Oct 26, 2012 - By Christina George, Staff WriterThe Fremont County Commission agreed unanimously to lift the fire ban that has been in place since the first week of July.
In a letter to commissioners, Fremont County fire warden Craig Haslam said he believed it would be appropriate to suspend fire restrictions in the county because of the time of year, current fuel conditions and recent moisture.
"I feel that the Fire Restrictions helped to alleviate the fire danger in Fremont County this year," Haslam said in his letter, dated Oct. 17. "Due to the heightened awareness level of the residents of Fremont County and their adherence to the fire ban we were fortunate to not have had a worse fire season than the one that we experienced."
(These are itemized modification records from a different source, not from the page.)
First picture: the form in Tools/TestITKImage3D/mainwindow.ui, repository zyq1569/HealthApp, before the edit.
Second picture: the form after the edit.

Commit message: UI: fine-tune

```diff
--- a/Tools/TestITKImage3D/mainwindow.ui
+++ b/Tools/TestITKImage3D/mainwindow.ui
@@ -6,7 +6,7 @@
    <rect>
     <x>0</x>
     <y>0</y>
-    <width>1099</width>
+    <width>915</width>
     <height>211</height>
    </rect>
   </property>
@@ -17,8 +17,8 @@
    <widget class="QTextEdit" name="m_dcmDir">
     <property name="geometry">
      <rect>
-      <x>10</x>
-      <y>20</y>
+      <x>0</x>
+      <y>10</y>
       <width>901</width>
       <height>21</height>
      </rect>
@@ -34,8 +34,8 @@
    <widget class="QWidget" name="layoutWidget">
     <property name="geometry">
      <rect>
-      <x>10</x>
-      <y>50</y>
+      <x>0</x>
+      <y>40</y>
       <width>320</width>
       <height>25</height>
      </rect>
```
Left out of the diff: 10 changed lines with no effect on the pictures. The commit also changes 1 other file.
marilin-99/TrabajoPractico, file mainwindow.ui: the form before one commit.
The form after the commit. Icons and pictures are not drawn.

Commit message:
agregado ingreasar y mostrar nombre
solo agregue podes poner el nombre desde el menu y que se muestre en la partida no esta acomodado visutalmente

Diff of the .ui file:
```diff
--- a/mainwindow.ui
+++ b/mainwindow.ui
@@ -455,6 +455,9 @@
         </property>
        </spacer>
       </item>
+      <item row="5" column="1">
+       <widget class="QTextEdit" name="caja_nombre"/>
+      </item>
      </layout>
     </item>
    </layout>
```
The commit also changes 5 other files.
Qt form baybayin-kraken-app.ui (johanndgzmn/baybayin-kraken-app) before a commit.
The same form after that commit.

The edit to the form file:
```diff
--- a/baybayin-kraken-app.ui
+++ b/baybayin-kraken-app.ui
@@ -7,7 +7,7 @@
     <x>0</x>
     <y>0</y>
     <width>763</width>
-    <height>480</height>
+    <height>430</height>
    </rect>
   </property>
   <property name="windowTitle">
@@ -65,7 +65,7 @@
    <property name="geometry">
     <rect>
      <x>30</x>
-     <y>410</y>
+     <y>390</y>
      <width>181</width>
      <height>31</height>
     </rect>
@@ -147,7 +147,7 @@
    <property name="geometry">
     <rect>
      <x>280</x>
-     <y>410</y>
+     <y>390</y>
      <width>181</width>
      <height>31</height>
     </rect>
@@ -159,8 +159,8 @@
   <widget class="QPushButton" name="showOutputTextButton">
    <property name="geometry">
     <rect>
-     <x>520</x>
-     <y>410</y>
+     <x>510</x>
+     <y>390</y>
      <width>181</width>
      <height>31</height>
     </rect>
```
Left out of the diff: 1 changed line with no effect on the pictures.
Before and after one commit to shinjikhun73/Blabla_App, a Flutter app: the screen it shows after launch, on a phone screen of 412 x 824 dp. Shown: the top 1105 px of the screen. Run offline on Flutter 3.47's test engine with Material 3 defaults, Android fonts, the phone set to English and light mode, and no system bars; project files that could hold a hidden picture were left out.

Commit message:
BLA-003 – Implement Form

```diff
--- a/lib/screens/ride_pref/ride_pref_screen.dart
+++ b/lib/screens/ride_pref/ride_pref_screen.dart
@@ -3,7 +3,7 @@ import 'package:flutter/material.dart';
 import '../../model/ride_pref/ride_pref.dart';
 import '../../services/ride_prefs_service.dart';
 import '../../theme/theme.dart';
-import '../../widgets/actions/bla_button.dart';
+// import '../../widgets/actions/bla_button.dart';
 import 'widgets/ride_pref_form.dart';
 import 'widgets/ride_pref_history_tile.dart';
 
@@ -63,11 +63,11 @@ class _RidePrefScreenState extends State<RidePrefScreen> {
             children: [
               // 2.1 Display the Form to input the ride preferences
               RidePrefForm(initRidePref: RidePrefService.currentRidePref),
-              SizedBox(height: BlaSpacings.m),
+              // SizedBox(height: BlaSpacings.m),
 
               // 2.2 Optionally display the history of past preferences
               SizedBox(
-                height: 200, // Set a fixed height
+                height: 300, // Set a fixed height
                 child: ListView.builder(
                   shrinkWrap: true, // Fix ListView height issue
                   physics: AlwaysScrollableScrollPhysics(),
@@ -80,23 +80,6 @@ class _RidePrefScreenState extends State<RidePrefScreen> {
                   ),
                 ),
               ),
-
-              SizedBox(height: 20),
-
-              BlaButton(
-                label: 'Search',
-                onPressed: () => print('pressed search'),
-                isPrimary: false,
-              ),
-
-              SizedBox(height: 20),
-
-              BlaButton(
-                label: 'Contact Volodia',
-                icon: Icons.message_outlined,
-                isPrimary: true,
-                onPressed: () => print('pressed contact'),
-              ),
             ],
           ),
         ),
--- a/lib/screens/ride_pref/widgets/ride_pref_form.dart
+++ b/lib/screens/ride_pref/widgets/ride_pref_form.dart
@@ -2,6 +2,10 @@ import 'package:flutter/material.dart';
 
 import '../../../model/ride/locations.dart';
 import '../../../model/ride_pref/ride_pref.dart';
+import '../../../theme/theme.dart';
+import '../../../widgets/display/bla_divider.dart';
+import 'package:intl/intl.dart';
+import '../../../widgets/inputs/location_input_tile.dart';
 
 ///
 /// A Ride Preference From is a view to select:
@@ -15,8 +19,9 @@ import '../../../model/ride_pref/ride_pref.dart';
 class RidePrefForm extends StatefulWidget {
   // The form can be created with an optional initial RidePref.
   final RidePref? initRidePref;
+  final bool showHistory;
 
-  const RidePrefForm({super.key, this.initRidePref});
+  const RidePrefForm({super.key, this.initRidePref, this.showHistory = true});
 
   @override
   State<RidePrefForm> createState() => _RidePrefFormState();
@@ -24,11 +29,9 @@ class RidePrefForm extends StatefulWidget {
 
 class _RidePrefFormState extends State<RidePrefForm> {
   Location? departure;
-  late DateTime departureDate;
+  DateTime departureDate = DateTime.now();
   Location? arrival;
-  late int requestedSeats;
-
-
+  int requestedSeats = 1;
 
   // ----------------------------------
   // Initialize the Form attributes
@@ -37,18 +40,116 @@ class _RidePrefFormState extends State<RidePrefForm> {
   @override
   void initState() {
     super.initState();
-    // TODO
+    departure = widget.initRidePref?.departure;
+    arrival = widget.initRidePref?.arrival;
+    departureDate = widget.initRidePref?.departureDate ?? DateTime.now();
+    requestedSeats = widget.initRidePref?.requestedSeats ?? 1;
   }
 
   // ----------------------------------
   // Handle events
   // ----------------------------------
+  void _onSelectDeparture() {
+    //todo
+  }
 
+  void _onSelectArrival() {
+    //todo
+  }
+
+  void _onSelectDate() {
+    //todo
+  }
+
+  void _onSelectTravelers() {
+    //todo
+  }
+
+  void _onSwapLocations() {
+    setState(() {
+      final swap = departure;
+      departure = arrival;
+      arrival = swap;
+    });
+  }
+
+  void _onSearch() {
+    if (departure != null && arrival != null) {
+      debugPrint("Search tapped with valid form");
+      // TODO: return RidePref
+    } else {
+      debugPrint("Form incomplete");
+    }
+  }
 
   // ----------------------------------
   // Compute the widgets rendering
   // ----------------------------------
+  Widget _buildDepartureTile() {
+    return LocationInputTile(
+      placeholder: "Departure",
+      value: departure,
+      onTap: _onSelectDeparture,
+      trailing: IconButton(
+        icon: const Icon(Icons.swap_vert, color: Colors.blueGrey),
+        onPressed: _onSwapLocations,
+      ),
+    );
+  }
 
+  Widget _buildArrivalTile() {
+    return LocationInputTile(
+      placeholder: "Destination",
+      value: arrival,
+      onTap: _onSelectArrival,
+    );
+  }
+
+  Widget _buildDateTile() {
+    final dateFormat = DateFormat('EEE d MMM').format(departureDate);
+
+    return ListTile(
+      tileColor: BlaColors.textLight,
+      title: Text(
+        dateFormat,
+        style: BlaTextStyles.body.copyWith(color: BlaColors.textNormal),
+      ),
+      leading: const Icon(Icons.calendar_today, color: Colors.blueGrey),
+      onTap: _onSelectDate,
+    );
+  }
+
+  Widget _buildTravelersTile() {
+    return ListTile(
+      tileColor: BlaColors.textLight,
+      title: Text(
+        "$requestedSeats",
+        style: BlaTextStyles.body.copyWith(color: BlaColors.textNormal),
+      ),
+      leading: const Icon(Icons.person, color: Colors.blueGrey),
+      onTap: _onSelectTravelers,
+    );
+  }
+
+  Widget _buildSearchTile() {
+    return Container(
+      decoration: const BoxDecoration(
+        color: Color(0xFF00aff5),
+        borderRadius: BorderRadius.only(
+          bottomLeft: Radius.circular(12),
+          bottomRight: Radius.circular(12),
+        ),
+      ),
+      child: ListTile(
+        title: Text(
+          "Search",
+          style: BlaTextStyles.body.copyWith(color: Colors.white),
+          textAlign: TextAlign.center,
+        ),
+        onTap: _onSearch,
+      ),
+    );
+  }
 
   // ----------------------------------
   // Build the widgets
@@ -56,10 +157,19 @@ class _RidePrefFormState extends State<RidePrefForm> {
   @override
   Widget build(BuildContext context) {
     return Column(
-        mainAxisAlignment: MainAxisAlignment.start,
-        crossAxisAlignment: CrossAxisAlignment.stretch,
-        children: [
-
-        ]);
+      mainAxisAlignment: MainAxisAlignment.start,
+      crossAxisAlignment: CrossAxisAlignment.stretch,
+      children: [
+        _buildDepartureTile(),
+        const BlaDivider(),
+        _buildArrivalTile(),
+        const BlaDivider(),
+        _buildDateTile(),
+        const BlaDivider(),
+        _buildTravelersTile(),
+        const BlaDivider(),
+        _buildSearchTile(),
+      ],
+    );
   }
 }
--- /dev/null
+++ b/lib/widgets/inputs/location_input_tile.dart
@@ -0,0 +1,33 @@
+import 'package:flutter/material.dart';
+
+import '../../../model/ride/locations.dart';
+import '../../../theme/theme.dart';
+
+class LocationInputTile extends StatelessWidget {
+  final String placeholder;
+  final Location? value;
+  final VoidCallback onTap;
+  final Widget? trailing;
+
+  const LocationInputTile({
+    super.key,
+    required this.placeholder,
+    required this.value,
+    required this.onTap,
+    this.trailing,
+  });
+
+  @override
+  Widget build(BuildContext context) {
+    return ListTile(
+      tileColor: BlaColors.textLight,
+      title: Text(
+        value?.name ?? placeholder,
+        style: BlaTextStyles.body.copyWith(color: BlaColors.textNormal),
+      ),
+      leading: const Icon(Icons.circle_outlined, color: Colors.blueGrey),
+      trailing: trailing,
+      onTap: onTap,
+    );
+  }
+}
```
"I would concur," commissioner Travis Becker said regarding no longer needing the restrictions.
Commissioner Keja Whiteman asked that the Bureau of Indian Affairs be notified about Fremont County lifting its ban to assure there would be no confusion about fire restrictions still in effect on the Wind River Indian Reservation.
Restrictions on the reservation will remain in place through Dec. 31 or until conditions improve.
Commission chairman Doug Thompson agreed with Whiteman, adding that municipalities will also be informed about the county's restrictions being terminated.
In his letter Haslam also thanked commissioners for their assistance in enforcing the restrictions.
Fire bans were implemented statewide during the summer months because of the extreme drought conditions. Recently, state officials declared this year's wildfire season one of the worst in the Cowboy State's history after more than 14,000 fires scorched more than half a million acres.
The Alpine Lake Fire on the reservation was among the largest fires in the state this season having burned more than 46,000 acres.
Fire bans were first implemented locally on the reservation in late June. Fremont County officials followed suit, executing restrictions a few days later after commissioners made an emergency vote by telephone.
Commissioners cited "an extreme danger of fire" as the need to restrict usage.
Get your copy of The Ranger online, every day! If you are a current print subscriber and want to also access dailyranger.com online (there is nothing more to purchase) including being able to download The Mining and Energy Edition, click here. Looking to start a new online subscription to dailyranger.com (even if it is for just one day)? Access our secure SSL encrypted server and start your subscription now by clicking here.